Personal information on nearly 30,000 government employees, including members of the Federal Bureau of Investigation, may have been released on the Web.
Using a compromised Department of Justice email account, a hacker claims to have gained access to the department's intranet, according to Motherboard. The hacker then allegedly downloaded the personal information of more than 20,000 FBI employees and roughly 9,000 Department of Homeland Security employees.
The hacker published the supposed information on an encrypted text-sharing site, including names, titles and contact details. At least some of the information appears to be real.
The hacker, who uses a handle with a rude word (see for yourself should you be so inclined), dumped the first round of data and linked to it in a tweet, along with a pro-Palestinian hashtag, Sunday. The hacker followed up with the alleged FBI employee information on Monday. It's unclear how much of the hacked information may have been publicly available.
A Justice Department spokesman said the information doesn't appear to include any sensitive personal details, though it is looking into unauthorized access of one of its systems. A DHS spokesman said it's looking into the alleged disclosure of employee contact information. An FBI spokesman didn't respond to a request for comment.

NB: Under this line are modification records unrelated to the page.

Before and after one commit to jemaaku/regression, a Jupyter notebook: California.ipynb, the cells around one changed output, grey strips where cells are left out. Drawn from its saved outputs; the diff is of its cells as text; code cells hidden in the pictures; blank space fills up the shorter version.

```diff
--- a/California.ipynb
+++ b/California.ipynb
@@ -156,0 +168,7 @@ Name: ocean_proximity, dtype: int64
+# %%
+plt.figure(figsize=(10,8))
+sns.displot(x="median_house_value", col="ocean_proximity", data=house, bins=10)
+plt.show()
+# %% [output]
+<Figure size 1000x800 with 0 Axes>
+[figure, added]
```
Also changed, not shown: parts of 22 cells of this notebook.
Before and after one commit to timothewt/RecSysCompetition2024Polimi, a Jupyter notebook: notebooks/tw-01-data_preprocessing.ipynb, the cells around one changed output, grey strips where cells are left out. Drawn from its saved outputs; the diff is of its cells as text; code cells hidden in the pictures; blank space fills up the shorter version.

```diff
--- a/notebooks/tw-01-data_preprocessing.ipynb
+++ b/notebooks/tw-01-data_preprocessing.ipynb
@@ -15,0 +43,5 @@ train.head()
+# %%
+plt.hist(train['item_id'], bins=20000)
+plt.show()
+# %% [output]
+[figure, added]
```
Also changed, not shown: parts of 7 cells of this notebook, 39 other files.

The alleged digital break-in comes amid growing concern that hackers can get at our most sensitive information online, regardless of how well it's supposedly stored. Government agencies, health care companies and private industry have all been compromised.
In July, more than 22 million people were affected by cyberattacks on the US government's personnel office. That follows a string of attacks against government targets including a hack of the CIA's public website, the interception of White House emails and the breach of a military Twitter account.
"No system is completely impenetrable," said Thomas Ristenpart, professor at Cornell Tech and a member of its security group. "It only takes one hole for an attacker to get in."
CNET News' Laura Hautala contributed to this report.